Even so, there are a few factors to consider when interpreting the data. First, there is the use of preventative measures, such as wearing masks and social distancing. Although mask use was at an average of around 44% in the early stages, it saw a sharp increase, reaching about 90% or above, which led to a significant reduction in new covid cases. Additionally, social distancing has been widely practised, further reducing the spread of the virus.
Another factor to consider is diet, given that high animal/protein diets have been found to be detrimental with regard to the severity of covid symptoms. Since India has a substantial number of vegetarians, some estimates suggesting as much as 40% of the population, the role that diet plays in reducing the severity of symptoms cannot be ruled out. Unfortunately, while the data available remains in dispute, no clear picture can be drawn with any reliable accuracy.
With a population at around 330 million, the US is a lightweight in comparison to India, which boasts a staggering 1.38 billion inhabitants. As a result, you would expect the number of covid cases to be substantially smaller, even if the data from India is inaccurate. Surprisingly, instead of the number of cases being smaller, it is nearly half as much again, with the overall statistics coming in at: 49.9m cases | Deaths: 796k (1.6%) | Cases per 1 Million: 150,356. Even more alarming is the fact that the percentage of deaths is higher, something that goes against all expectations.
Again, the data from India needs to be taken with more than a mere grain of salt. But even so, the statistics from the US are alarming, especially when you consider that factors such as air quality, plumbing, hygiene, and medicine are all significantly better than in many other nations. So, is this a matter of data discrepancy, or is it a case of false expectations?
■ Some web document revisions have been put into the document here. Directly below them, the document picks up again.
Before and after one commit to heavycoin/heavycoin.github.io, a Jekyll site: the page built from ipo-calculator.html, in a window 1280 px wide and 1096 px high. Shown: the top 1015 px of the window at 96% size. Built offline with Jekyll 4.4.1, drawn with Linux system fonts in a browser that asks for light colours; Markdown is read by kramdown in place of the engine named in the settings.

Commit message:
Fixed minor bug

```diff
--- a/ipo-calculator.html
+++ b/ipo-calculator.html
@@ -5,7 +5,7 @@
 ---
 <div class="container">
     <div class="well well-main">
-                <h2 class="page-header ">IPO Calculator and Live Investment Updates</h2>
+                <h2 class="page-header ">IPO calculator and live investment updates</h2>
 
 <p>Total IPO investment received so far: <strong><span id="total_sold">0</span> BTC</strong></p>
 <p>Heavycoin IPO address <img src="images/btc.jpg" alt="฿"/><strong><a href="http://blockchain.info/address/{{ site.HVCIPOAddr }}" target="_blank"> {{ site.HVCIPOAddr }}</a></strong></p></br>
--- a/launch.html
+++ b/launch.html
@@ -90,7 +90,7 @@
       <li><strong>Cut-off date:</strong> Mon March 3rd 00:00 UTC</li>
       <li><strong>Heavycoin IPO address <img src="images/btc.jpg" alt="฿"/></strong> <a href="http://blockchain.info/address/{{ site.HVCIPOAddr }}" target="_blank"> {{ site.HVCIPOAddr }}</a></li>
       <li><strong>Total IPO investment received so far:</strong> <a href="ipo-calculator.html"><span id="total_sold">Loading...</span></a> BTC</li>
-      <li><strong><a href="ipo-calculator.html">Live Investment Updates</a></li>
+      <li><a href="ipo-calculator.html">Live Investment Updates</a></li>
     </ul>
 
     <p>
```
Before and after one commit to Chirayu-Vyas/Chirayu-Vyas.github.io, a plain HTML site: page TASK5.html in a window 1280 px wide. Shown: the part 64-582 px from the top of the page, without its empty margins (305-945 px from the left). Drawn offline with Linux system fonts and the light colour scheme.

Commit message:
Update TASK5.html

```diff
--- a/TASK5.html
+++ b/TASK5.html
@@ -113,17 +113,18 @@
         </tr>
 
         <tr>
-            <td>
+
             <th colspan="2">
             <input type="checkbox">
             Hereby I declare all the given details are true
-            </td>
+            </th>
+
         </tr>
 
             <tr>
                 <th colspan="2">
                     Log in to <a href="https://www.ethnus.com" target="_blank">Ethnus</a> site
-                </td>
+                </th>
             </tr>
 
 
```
Although the air and water are cleaner in most cases, and high-quality medicines are constantly available, there are other factors to consider. One such factor is preventative measures. It is no secret that the issue of wearing masks has been hotly debated in the US, with fewer than 50% of adults wearing masks in public. Although covid cases were seen to drop when those numbers were higher, the politicising of mask wearing seemed to prove more important than actual statistical figures. This means that as mask wearing continues to decline, large numbers of new covid cases are still coming in, despite an increase in vaccinations.
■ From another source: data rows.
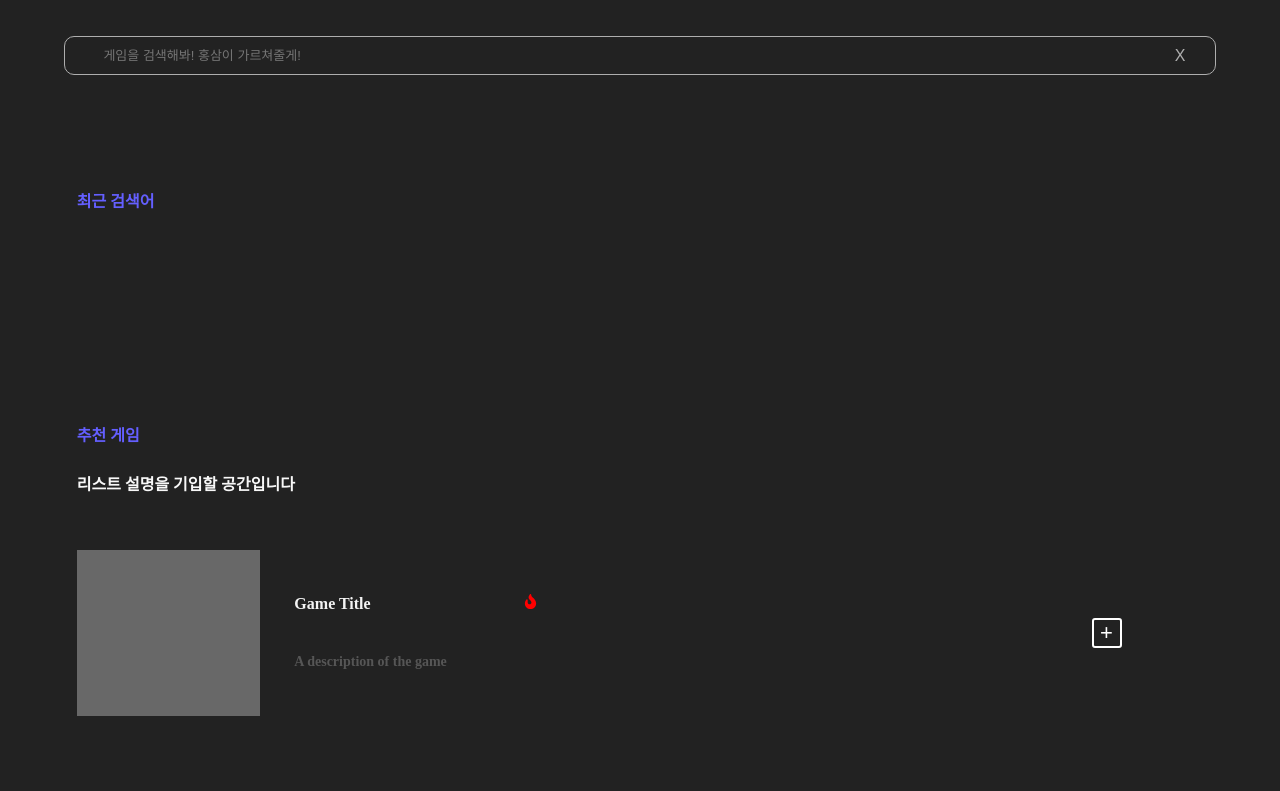
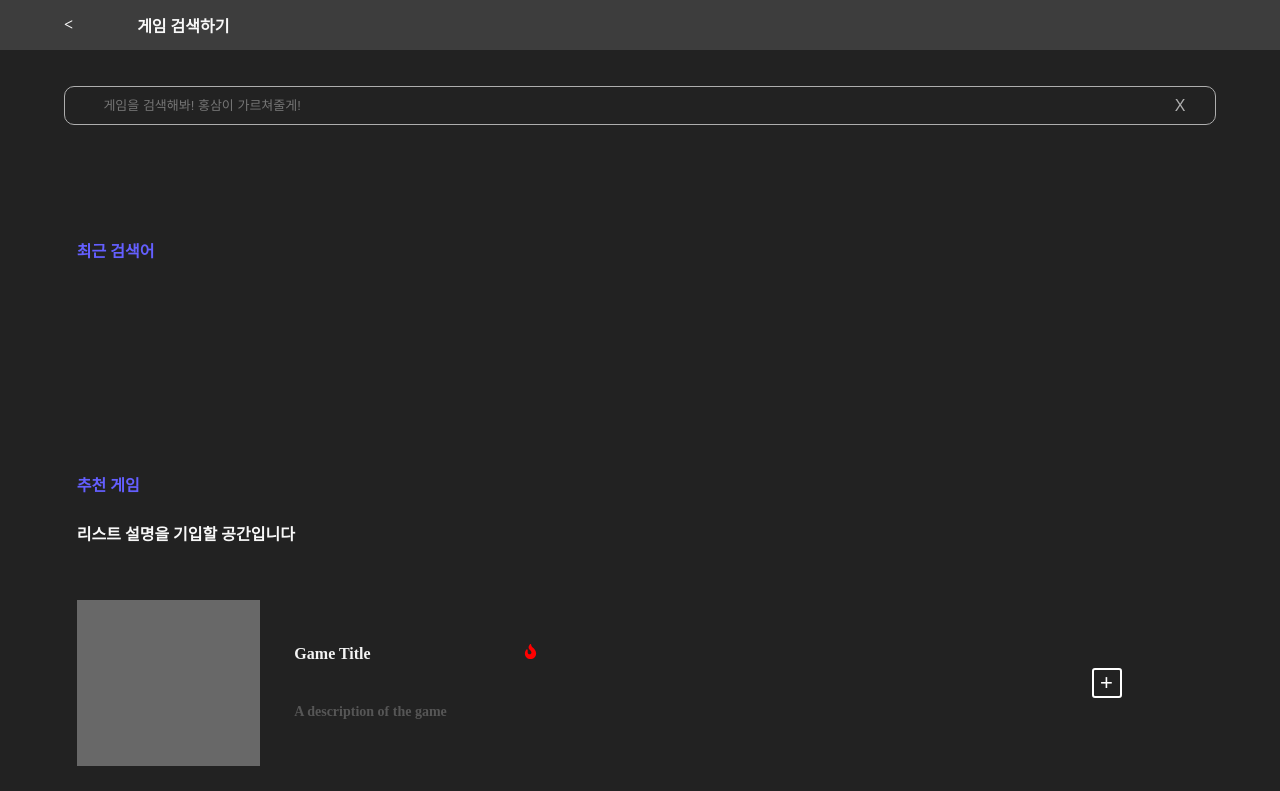
Before and after one commit to haeundae-triangle/hongsam-FE, a React (Create React App) app: page /Search in a window 1280 px wide. Shown: the top 791 px of the page. Built offline with nearby package versions, Linux system fonts and the light colour scheme.

Commit message:
Feat : 검색 페이지 상단에 TopBar 컴포넌트 추가

```diff
--- a/src/pages/Search.js
+++ b/src/pages/Search.js
@@ -2,7 +2,7 @@ import React, { useState } from "react";
 import styled from 'styled-components';
 import { useLocation } from 'react-router-dom';
 
-import ToolbarTopSide from "../components/ToolbarTopside";
+import TopBar from "../components/TopBar";
 import { SearchBar } from "../components/SearchBar";
 import { Games } from "../components/Main/Games";
 
@@ -17,6 +17,7 @@ const Search = () => {
 
   return (
     <Container>
+      <TopBar title={"게임 검색하기"}/>
       {/* MakeLink/TopBar 외부로 빼서 가져오기 */}
       <SearchBar
         initialUserInput={userInput}
```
The fact that America is one of the highest ranked countries in terms of meat consumption also needs to be considered, given the relationship between diet and covid symptoms. Such high protein diets, along with an unhealthy occurrence of obesity, lends to an expected increase in the severe symptom-to-covid case ratio, which is demonstrated in the numbers compared to India. Although the India data is in question, the US figures are still alarming in comparison.
One final factor to consider is the role of medicine in the US. As already mentioned, high quality medicines of all kinds are readily available in the United States, meaning that the population should be healthier as a result. Unfortunately, studies have discovered that an overuse of medications, specifically antibiotics, can in fact weaken people’s immune systems, thereby leaving them more exposed to medical conditions. Combined with the widespread use of antibiotics in animal agriculture, the picture quickly goes from one of optimism to one of concern. The bottom line is that the increase in covid cases, and a high number of fatalities, can in fact be the result of too much medicine, something very few would have ever imagined possible.